_How to complete this task_
Retype the data that follows line by line, exactly, and leave its pictures out.

Top of Extracted entries

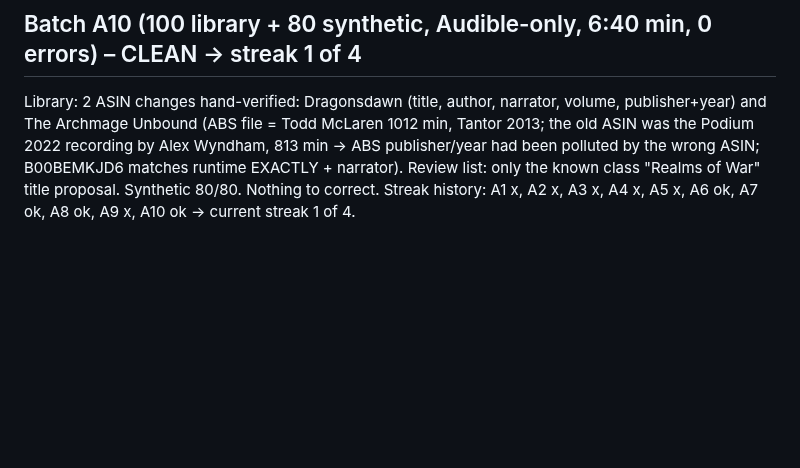
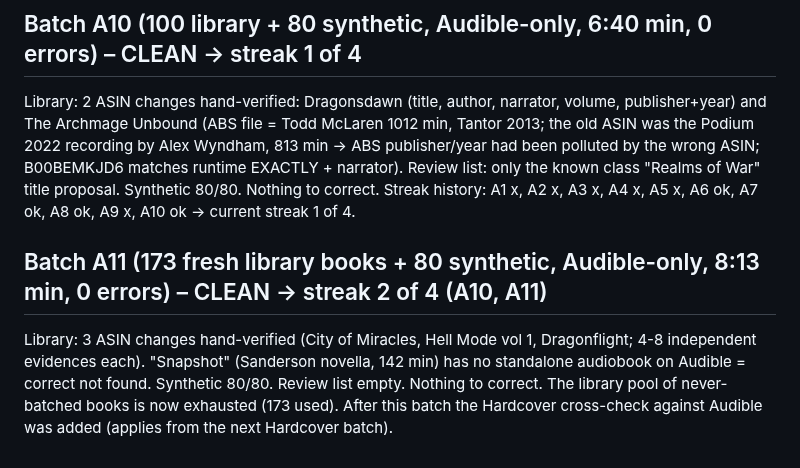
Before and after one commit to xroguel1ke/abs_ratings, a Markdown page: docs/LOOP_LOG.md, the part around the change. Rendered like a GitHub page; blank space fills up the shorter version.

Commit message:
Batch A11 clean (streak 2 of 4); golden 1873

```diff
--- a/docs/LOOP_LOG.md
+++ b/docs/LOOP_LOG.md
@@ -314,3 +314,6 @@ After A9 I wrote "counter stays 3 of 4". WRONG: four clean batches IN A ROW are
 ## Batch A10 (100 library + 80 synthetic, Audible-only, 6:40 min, 0 errors) – CLEAN -> streak 1 of 4
 Library: 2 ASIN changes hand-verified: Dragonsdawn (title, author, narrator, volume, publisher+year) and The Archmage Unbound (ABS file = Todd McLaren 1012 min, Tantor 2013; the old ASIN was the Podium 2022 recording by Alex Wyndham, 813 min -> ABS publisher/year had been polluted by the wrong ASIN; B00BEMKJD6 matches runtime EXACTLY + narrator). Review list: only the known class "Realms of War" title proposal. Synthetic 80/80. Nothing to correct.
 Streak history: A1 x, A2 x, A3 x, A4 x, A5 x, A6 ok, A7 ok, A8 ok, A9 x, A10 ok -> current streak 1 of 4.
+
+## Batch A11 (173 fresh library books + 80 synthetic, Audible-only, 8:13 min, 0 errors) – CLEAN -> streak 2 of 4 (A10, A11)
+Library: 3 ASIN changes hand-verified (City of Miracles, Hell Mode vol 1, Dragonflight; 4-8 independent evidences each). "Snapshot" (Sanderson novella, 142 min) has no standalone audiobook on Audible = correct not found. Synthetic 80/80. Review list empty. Nothing to correct. The library pool of never-batched books is now exhausted (173 used). After this batch the Hardcover cross-check against Audible was added (applies from the next Hardcover batch).
```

Bottom of Extracted entries

_Response box_
Before and after one commit to xroguel1ke/abs_ratings, a Markdown page: docs/LOOP_LOG.md, the part around the change. Rendered like a GitHub page; blank space fills up the shorter version.

Commit message:
Batch A11 clean (streak 2 of 4); golden 1873

```diff
--- a/docs/LOOP_LOG.md
+++ b/docs/LOOP_LOG.md
@@ -314,3 +314,6 @@ After A9 I wrote "counter stays 3 of 4". WRONG: four clean batches IN A ROW are
 ## Batch A10 (100 library + 80 synthetic, Audible-only, 6:40 min, 0 errors) – CLEAN -> streak 1 of 4
 Library: 2 ASIN changes hand-verified: Dragonsdawn (title, author, narrator, volume, publisher+year) and The Archmage Unbound (ABS file = Todd McLaren 1012 min, Tantor 2013; the old ASIN was the Podium 2022 recording by Alex Wyndham, 813 min -> ABS publisher/year had been polluted by the wrong ASIN; B00BEMKJD6 matches runtime EXACTLY + narrator). Review list: only the known class "Realms of War" title proposal. Synthetic 80/80. Nothing to correct.
 Streak history: A1 x, A2 x, A3 x, A4 x, A5 x, A6 ok, A7 ok, A8 ok, A9 x, A10 ok -> current streak 1 of 4.
+
+## Batch A11 (173 fresh library books + 80 synthetic, Audible-only, 8:13 min, 0 errors) – CLEAN -> streak 2 of 4 (A10, A11)
+Library: 3 ASIN changes hand-verified (City of Miracles, Hell Mode vol 1, Dragonflight; 4-8 independent evidences each). "Snapshot" (Sanderson novella, 142 min) has no standalone audiobook on Audible = correct not found. Synthetic 80/80. Review list empty. Nothing to correct. The library pool of never-batched books is now exhausted (173 used). After this batch the Hardcover cross-check against Audible was added (applies from the next Hardcover batch).
```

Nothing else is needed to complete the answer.